Material for this task Start Marker

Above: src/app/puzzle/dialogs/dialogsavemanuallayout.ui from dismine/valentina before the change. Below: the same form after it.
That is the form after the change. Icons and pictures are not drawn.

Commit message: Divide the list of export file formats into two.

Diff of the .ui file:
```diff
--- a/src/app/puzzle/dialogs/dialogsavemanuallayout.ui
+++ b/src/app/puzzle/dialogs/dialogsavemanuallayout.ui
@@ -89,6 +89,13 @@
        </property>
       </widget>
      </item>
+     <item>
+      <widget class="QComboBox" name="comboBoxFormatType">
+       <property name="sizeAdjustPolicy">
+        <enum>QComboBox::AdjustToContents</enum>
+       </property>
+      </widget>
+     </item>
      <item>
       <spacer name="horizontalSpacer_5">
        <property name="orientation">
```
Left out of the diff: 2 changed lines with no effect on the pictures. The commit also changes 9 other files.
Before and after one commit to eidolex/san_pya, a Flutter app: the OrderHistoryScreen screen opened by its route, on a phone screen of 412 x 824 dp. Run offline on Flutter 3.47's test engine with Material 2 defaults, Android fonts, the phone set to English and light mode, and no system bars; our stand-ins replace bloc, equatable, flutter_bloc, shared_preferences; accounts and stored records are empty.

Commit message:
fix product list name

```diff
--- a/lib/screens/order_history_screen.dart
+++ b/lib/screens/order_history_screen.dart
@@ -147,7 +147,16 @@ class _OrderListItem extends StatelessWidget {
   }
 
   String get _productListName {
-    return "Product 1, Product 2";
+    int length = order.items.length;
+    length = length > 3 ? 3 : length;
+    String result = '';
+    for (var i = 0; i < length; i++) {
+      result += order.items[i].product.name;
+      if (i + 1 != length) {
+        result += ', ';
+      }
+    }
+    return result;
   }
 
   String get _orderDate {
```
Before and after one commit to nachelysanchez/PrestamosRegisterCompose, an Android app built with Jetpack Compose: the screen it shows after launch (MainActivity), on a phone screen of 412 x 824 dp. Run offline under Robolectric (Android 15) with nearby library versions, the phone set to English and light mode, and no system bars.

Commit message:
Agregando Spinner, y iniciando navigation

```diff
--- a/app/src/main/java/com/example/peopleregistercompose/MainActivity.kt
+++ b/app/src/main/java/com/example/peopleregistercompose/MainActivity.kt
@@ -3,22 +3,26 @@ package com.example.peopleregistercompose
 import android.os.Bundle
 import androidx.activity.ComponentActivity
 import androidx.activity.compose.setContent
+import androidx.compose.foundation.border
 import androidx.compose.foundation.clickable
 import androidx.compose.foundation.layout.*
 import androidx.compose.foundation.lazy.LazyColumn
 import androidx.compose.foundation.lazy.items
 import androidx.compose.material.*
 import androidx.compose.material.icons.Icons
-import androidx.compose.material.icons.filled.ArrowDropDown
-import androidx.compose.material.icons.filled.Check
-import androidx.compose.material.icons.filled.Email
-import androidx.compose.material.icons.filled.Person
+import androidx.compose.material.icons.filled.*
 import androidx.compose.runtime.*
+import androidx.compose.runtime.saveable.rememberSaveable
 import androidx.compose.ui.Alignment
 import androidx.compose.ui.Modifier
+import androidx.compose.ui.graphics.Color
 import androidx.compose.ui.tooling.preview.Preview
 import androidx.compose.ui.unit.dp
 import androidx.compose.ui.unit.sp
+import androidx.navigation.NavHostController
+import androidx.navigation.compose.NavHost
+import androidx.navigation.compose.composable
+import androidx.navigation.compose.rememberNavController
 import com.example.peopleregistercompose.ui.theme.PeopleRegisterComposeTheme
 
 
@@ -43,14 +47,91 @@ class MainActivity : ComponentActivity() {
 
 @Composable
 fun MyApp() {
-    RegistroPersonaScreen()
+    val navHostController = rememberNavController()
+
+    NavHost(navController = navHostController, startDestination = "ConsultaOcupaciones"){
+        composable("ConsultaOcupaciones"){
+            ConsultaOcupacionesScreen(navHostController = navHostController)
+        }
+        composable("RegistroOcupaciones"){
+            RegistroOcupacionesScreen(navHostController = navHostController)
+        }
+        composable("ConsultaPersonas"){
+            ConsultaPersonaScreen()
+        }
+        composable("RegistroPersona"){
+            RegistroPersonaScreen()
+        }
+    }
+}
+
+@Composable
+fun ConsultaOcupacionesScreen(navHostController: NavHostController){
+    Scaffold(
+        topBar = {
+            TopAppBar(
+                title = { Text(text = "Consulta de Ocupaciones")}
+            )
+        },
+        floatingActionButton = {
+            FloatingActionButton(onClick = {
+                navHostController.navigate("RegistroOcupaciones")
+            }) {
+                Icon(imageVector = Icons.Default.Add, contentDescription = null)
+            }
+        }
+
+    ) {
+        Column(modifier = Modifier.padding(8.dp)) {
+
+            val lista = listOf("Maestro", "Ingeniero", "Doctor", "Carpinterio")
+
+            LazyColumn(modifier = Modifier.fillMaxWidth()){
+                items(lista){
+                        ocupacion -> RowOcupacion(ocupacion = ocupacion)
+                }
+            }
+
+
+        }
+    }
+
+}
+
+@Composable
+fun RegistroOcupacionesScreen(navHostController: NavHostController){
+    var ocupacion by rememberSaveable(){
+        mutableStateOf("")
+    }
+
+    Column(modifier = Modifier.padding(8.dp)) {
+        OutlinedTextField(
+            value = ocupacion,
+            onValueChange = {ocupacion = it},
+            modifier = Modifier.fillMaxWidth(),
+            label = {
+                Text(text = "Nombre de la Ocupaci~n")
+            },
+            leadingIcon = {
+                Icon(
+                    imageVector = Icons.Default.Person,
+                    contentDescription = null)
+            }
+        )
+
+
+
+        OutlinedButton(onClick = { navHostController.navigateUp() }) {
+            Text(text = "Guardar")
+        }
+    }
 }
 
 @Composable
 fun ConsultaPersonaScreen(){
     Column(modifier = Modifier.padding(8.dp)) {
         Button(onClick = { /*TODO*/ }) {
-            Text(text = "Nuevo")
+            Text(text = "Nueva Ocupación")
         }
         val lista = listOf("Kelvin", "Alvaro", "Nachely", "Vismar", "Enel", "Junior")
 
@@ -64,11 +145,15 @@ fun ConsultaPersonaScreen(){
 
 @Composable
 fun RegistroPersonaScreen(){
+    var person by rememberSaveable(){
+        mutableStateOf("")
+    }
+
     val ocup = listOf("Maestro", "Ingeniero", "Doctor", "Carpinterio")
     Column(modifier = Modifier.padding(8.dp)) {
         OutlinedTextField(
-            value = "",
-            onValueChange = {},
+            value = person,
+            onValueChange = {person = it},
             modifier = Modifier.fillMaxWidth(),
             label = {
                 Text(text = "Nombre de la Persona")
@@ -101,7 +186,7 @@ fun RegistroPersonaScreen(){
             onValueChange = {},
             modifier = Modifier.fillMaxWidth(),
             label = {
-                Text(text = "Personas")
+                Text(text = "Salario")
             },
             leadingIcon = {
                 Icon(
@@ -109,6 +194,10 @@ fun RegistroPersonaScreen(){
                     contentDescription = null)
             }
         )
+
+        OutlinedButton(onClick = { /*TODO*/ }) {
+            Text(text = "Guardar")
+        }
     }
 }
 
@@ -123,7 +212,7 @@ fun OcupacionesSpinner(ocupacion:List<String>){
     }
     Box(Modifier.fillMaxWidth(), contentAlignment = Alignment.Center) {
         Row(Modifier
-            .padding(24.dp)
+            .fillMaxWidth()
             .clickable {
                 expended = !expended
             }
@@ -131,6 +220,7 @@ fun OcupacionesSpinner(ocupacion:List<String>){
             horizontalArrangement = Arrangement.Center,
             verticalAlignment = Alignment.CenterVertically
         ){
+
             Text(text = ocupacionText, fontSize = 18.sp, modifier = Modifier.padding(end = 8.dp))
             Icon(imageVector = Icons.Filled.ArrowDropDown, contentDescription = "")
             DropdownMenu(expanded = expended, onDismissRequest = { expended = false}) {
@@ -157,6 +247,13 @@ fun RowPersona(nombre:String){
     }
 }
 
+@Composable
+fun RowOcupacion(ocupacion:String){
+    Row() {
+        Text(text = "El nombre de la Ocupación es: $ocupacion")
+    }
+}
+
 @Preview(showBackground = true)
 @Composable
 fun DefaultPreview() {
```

Material for this task End Marker

Give the number of lines in the data that contain the string "length", and nothing else.

## Exercise response
4